Work order. An exact reprint of all the records is the expected answer.

[Start of Attachment]

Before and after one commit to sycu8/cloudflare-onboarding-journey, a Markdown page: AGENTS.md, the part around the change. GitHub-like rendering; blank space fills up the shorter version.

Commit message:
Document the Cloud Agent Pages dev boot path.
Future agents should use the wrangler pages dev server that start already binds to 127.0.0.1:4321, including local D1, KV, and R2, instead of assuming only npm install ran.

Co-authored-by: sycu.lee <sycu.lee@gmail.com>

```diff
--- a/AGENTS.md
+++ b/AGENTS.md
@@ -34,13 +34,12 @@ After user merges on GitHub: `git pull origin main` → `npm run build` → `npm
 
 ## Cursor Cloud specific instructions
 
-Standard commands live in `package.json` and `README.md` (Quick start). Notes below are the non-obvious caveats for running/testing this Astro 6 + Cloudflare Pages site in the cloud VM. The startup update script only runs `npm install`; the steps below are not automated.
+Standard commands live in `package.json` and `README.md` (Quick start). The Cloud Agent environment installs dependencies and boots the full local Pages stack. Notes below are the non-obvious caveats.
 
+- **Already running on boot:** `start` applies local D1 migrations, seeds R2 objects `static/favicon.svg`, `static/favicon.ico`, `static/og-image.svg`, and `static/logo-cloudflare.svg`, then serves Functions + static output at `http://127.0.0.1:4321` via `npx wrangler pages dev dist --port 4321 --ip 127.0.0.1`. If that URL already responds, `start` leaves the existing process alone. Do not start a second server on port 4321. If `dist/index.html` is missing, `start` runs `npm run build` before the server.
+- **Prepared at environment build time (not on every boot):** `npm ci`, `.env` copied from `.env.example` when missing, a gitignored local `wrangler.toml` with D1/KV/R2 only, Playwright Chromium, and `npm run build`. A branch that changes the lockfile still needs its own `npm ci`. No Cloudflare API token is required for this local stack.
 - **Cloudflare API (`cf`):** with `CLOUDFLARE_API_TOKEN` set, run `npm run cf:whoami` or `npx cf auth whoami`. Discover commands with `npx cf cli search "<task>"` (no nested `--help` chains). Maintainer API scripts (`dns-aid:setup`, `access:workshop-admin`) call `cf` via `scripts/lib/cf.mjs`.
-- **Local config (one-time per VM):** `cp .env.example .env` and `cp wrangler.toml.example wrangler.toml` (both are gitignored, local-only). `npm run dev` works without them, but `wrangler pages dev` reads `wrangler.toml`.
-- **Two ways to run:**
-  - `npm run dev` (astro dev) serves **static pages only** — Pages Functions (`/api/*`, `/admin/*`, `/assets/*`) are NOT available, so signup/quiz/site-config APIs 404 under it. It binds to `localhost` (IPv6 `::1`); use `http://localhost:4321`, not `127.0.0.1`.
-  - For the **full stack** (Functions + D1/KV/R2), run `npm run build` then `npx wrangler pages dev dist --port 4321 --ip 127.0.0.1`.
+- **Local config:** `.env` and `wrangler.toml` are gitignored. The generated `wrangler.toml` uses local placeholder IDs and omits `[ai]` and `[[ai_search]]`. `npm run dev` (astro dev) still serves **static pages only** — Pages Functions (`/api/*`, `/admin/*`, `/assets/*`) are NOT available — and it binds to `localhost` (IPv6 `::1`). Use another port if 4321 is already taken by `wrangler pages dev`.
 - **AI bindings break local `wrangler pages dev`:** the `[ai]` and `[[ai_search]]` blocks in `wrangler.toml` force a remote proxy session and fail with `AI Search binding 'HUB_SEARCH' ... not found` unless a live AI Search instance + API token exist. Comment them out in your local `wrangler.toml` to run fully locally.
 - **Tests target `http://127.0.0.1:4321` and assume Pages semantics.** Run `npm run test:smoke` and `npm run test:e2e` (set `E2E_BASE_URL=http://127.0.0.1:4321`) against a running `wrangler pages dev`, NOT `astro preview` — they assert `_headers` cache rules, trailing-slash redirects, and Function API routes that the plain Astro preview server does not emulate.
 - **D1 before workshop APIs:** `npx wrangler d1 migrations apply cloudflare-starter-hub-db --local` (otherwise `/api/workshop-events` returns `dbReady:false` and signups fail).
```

[End of Attachment]

Answer to this task.
Before and after one commit to sycu8/cloudflare-onboarding-journey, a Markdown page: AGENTS.md, the part around the change. GitHub-like rendering; blank space fills up the shorter version.

Commit message:
Document the Cloud Agent Pages dev boot path.
Future agents should use the wrangler pages dev server that start already binds to 127.0.0.1:4321, including local D1, KV, and R2, instead of assuming only npm install ran.

Co-authored-by: sycu.lee <sycu.lee@gmail.com>

```diff
--- a/AGENTS.md
+++ b/AGENTS.md
@@ -34,13 +34,12 @@ After user merges on GitHub: `git pull origin main` → `npm run build` → `npm
 
 ## Cursor Cloud specific instructions
 
-Standard commands live in `package.json` and `README.md` (Quick start). Notes below are the non-obvious caveats for running/testing this Astro 6 + Cloudflare Pages site in the cloud VM. The startup update script only runs `npm install`; the steps below are not automated.
+Standard commands live in `package.json` and `README.md` (Quick start). The Cloud Agent environment installs dependencies and boots the full local Pages stack. Notes below are the non-obvious caveats.
 
+- **Already running on boot:** `start` applies local D1 migrations, seeds R2 objects `static/favicon.svg`, `static/favicon.ico`, `static/og-image.svg`, and `static/logo-cloudflare.svg`, then serves Functions + static output at `http://127.0.0.1:4321` via `npx wrangler pages dev dist --port 4321 --ip 127.0.0.1`. If that URL already responds, `start` leaves the existing process alone. Do not start a second server on port 4321. If `dist/index.html` is missing, `start` runs `npm run build` before the server.
+- **Prepared at environment build time (not on every boot):** `npm ci`, `.env` copied from `.env.example` when missing, a gitignored local `wrangler.toml` with D1/KV/R2 only, Playwright Chromium, and `npm run build`. A branch that changes the lockfile still needs its own `npm ci`. No Cloudflare API token is required for this local stack.
 - **Cloudflare API (`cf`):** with `CLOUDFLARE_API_TOKEN` set, run `npm run cf:whoami` or `npx cf auth whoami`. Discover commands with `npx cf cli search "<task>"` (no nested `--help` chains). Maintainer API scripts (`dns-aid:setup`, `access:workshop-admin`) call `cf` via `scripts/lib/cf.mjs`.
-- **Local config (one-time per VM):** `cp .env.example .env` and `cp wrangler.toml.example wrangler.toml` (both are gitignored, local-only). `npm run dev` works without them, but `wrangler pages dev` reads `wrangler.toml`.
-- **Two ways to run:**
-  - `npm run dev` (astro dev) serves **static pages only** — Pages Functions (`/api/*`, `/admin/*`, `/assets/*`) are NOT available, so signup/quiz/site-config APIs 404 under it. It binds to `localhost` (IPv6 `::1`); use `http://localhost:4321`, not `127.0.0.1`.
-  - For the **full stack** (Functions + D1/KV/R2), run `npm run build` then `npx wrangler pages dev dist --port 4321 --ip 127.0.0.1`.
+- **Local config:** `.env` and `wrangler.toml` are gitignored. The generated `wrangler.toml` uses local placeholder IDs and omits `[ai]` and `[[ai_search]]`. `npm run dev` (astro dev) still serves **static pages only** — Pages Functions (`/api/*`, `/admin/*`, `/assets/*`) are NOT available — and it binds to `localhost` (IPv6 `::1`). Use another port if 4321 is already taken by `wrangler pages dev`.
 - **AI bindings break local `wrangler pages dev`:** the `[ai]` and `[[ai_search]]` blocks in `wrangler.toml` force a remote proxy session and fail with `AI Search binding 'HUB_SEARCH' ... not found` unless a live AI Search instance + API token exist. Comment them out in your local `wrangler.toml` to run fully locally.
 - **Tests target `http://127.0.0.1:4321` and assume Pages semantics.** Run `npm run test:smoke` and `npm run test:e2e` (set `E2E_BASE_URL=http://127.0.0.1:4321`) against a running `wrangler pages dev`, NOT `astro preview` — they assert `_headers` cache rules, trailing-slash redirects, and Function API routes that the plain Astro preview server does not emulate.
 - **D1 before workshop APIs:** `npx wrangler d1 migrations apply cloudflare-starter-hub-db --local` (otherwise `/api/workshop-events` returns `dbReady:false` and signups fail).
```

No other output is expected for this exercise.